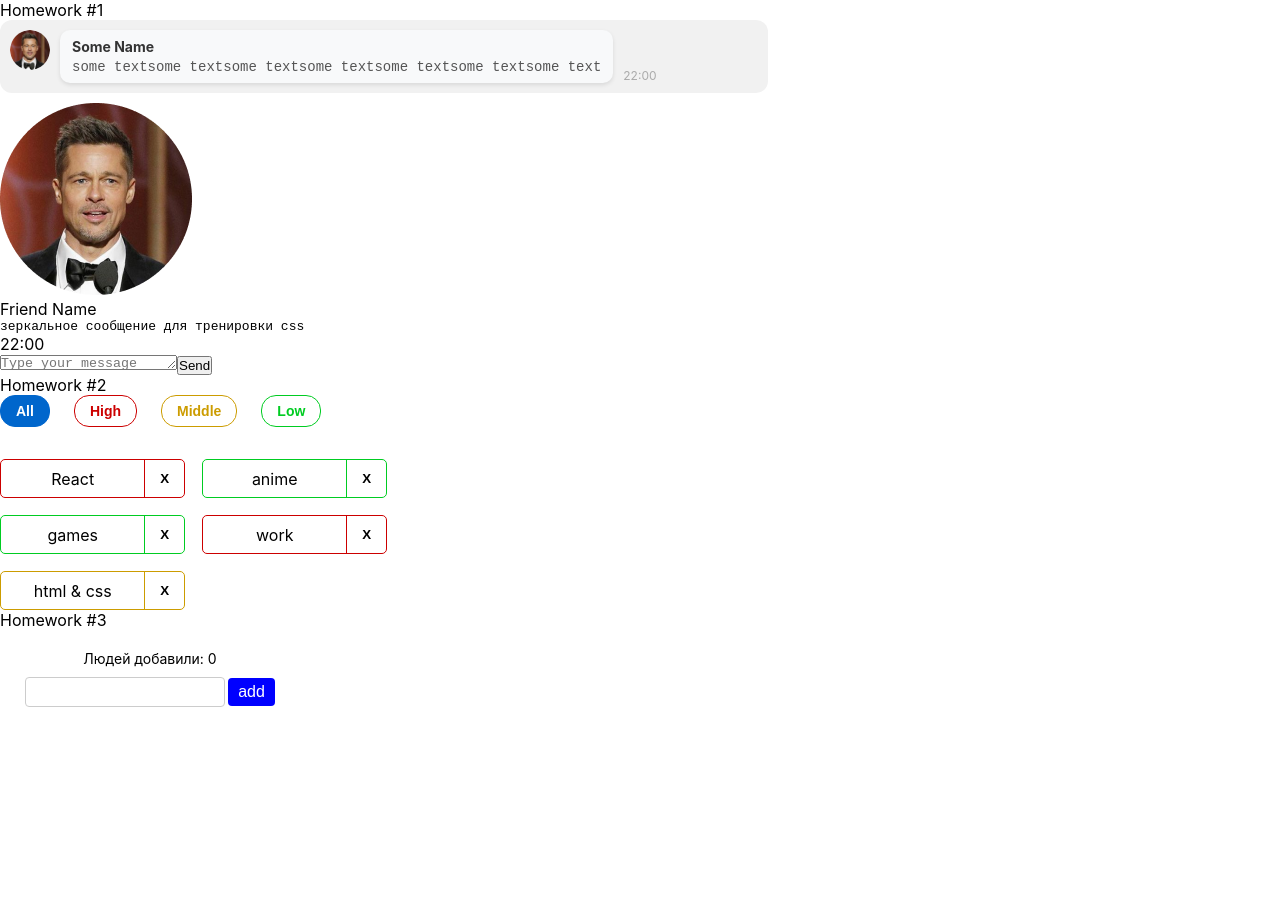
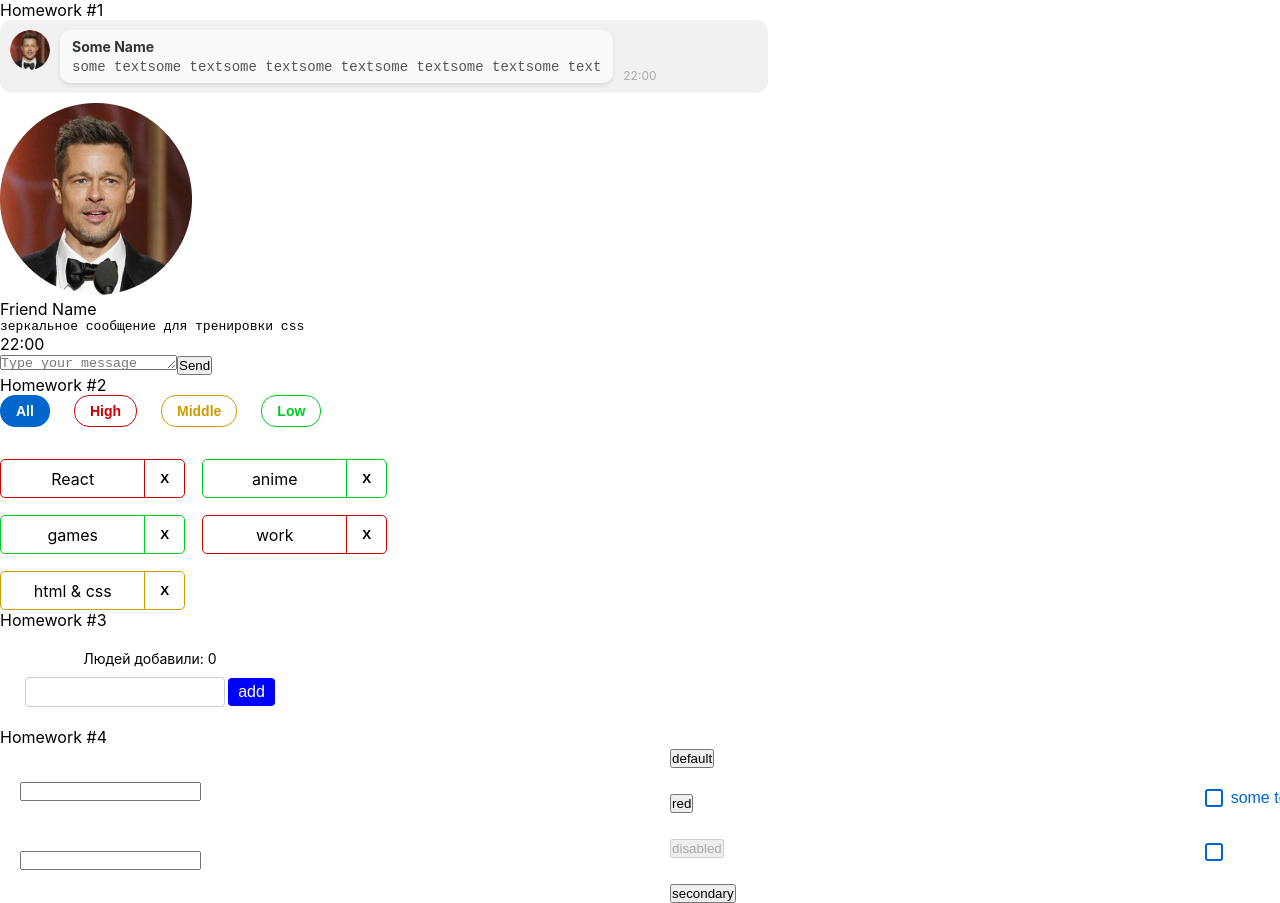
Before and after one commit to geniasheiko/HWS2, a React (Create React App) app: page /#/ in a window 1280 px wide. Before the commit the page ends 800 px from the top, so only its background shows below. Built offline with nearby package versions, Linux system fonts and the light colour scheme.

Commit message:
Fixed code, added some change.

```diff
--- a/src/s1-main/App.tsx
+++ b/src/s1-main/App.tsx
@@ -3,6 +3,8 @@ import s from './App.module.css'
 import HW1 from '../s2-homeworks/hw01/HW1'
 import HW2 from '../s2-homeworks/hw02/HW2'
 import HW3 from '../s2-homeworks/hw03/HW3'
+import HW4 from '../s2-homeworks/hw04/HW4'
+
 
 function App() {
     return (
@@ -11,7 +13,7 @@ function App() {
             {/*раскомментировать по ходу выполнения*/}
             <HW2/>
             <HW3/>
-            {/*<HW4/>*/}
+            <HW4/>
 
             {/*при выполнении дз 5 и более - закомментировать здесь дз 1-4, так как они есть внутри дз 5*/}
             {/*<HW5/>*/}
--- a/src/s2-homeworks/hw03/Greeting.tsx
+++ b/src/s2-homeworks/hw03/Greeting.tsx
@@ -2,14 +2,14 @@ import React, {ChangeEvent, KeyboardEvent} from 'react'
 import s from './Greeting.module.css'
 
 type GreetingPropsType = {
-    name: string // need to fix any
-    setNameCallback: (e:ChangeEvent<HTMLInputElement>)=>void // need to fix any
-    addUser: ()=>void // need to fix any
-    onBlur:()=>void // need to fix any
-    onEnter:(e: KeyboardEvent<HTMLInputElement>) =>void // need to fix any
-    error: string | null // need to fix any
-    totalUsers: number // need to fix any
-    lastUserName?: string // need to fix any
+    name: string
+    setNameCallback: (e:ChangeEvent<HTMLInputElement>)=>void
+    addUser: ()=>void
+    onBlur:()=>void
+    onEnter:(e: KeyboardEvent<HTMLInputElement>) =>void
+    error: string | null
+    totalUsers: number
+    lastUserName?: string
 }
 
 // презентационная компонента (для верстальщика)
@@ -25,7 +25,7 @@ const Greeting: React.FC<GreetingPropsType> = (
         lastUserName,
     } // деструктуризация пропсов
 ) => {
-    const inputClass = error ? s.errorInput : s.input; // need to fix with (?:)
+    const inputClass = error ? s.errorInput : s.input;
 
     return (
         <div id={'hw3-form'} className={s.greetingForm}>
--- a/src/s2-homeworks/hw03/GreetingContainer.tsx
+++ b/src/s2-homeworks/hw03/GreetingContainer.tsx
@@ -40,8 +40,8 @@ const GreetingContainer: React.FC<GreetingContainerPropsType> = ({
     const [name, setName] = useState<string>('')
     const [error, setError] = useState<string | null>(null)
 
-    const setNameCallback = (e:ChangeEvent<HTMLInputElement>) => { // need to fix any
-        setName(e.currentTarget.value) // need to fix
+    const setNameCallback = (e:ChangeEvent<HTMLInputElement>) => {
+        setName(e.currentTarget.value)
          if (error)
        setError('')
     }
--- a/src/s2-homeworks/hw04/Stand.module.css
+++ b/src/s2-homeworks/hw04/Stand.module.css
@@ -2,12 +2,14 @@
     display: flex;
     justify-content: space-between;
     align-items: center;
+    width: 1300px;
 }
 
 .inputs {
     display: flex;
     flex-direction: column;
     gap: 48px;
+    margin-left: 20px;
 }
 
 .buttons {
--- a/src/s2-homeworks/hw04/common/c1-SuperInputText/SuperInputText.tsx
+++ b/src/s2-homeworks/hw04/common/c1-SuperInputText/SuperInputText.tsx
@@ -25,7 +25,8 @@ const SuperInputText: React.FC<SuperInputTextPropsType> = (
     {
         onChange,
         onChangeText,
-        onKeyPress,
+        onKeyDown,
+       // onKeyPress,
         onEnter,
         error,
         className,
@@ -41,7 +42,8 @@ const SuperInputText: React.FC<SuperInputTextPropsType> = (
         onChangeText?.(e.currentTarget.value)
     }
     const onKeyPressCallback = (e: KeyboardEvent<HTMLInputElement>) => {
-        onKeyPress?.(e)
+       // onKeyPress?.(e)
+       onKeyDown?.(e)
 
         onEnter && // если есть пропс onEnter
         e.key === 'Enter' && // и если нажата кнопка Enter
@@ -60,7 +62,8 @@ const SuperInputText: React.FC<SuperInputTextPropsType> = (
                 id={id}
                 type={'text'}
                 onChange={onChangeCallback}
-                onKeyPress={onKeyPressCallback}
+                onKeyDown={onKeyPressCallback}
+                //onKeyPress={onKeyPressCallback}
                 className={finalInputClassName}
                 {...restProps} // отдаём инпуту остальные пропсы если они есть (value например там внутри)
             />
--- a/src/s2-homeworks/hw04/common/c2-SuperButton/SuperButton.tsx
+++ b/src/s2-homeworks/hw04/common/c2-SuperButton/SuperButton.tsx
@@ -18,10 +18,13 @@ const SuperButton: React.FC<SuperButtonPropsType> = (
     }
 ) => {
     const finalClassName = s.button
-        // + (disabled
-        //         ? ...
-        //         : xType === 'red'
-        //             ? ...
+         + (disabled
+                ? ' ' + s.disabled
+                : xType === 'red'
+                    ? ' ' + s.red
+                    : xType === 'secondary'
+                ? ' ' + s.secondary
+                : ' ' + s.default)
         + (className ? ' ' + className : '') // задачка на смешивание классов
 
     return (
--- a/src/s2-homeworks/hw04/common/c3-SuperCheckbox/SuperCheckbox.tsx
+++ b/src/s2-homeworks/hw04/common/c3-SuperCheckbox/SuperCheckbox.tsx
@@ -27,7 +27,8 @@ const SuperCheckbox: React.FC<SuperCheckboxPropsType> = (
     }
 ) => {
     const onChangeCallback = (e: ChangeEvent<HTMLInputElement>) => {
-        // задачка на написание онченджа
+        onChange?.(e);
+        onChangeChecked?.(e.currentTarget.checked);
 
     }
 
```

● Instructions for the task
List, from the entries above, every line in which the word "onBlur" shows up.

● Solved problem
-    onBlur:()=>void // need to fix any
+    onBlur:()=>void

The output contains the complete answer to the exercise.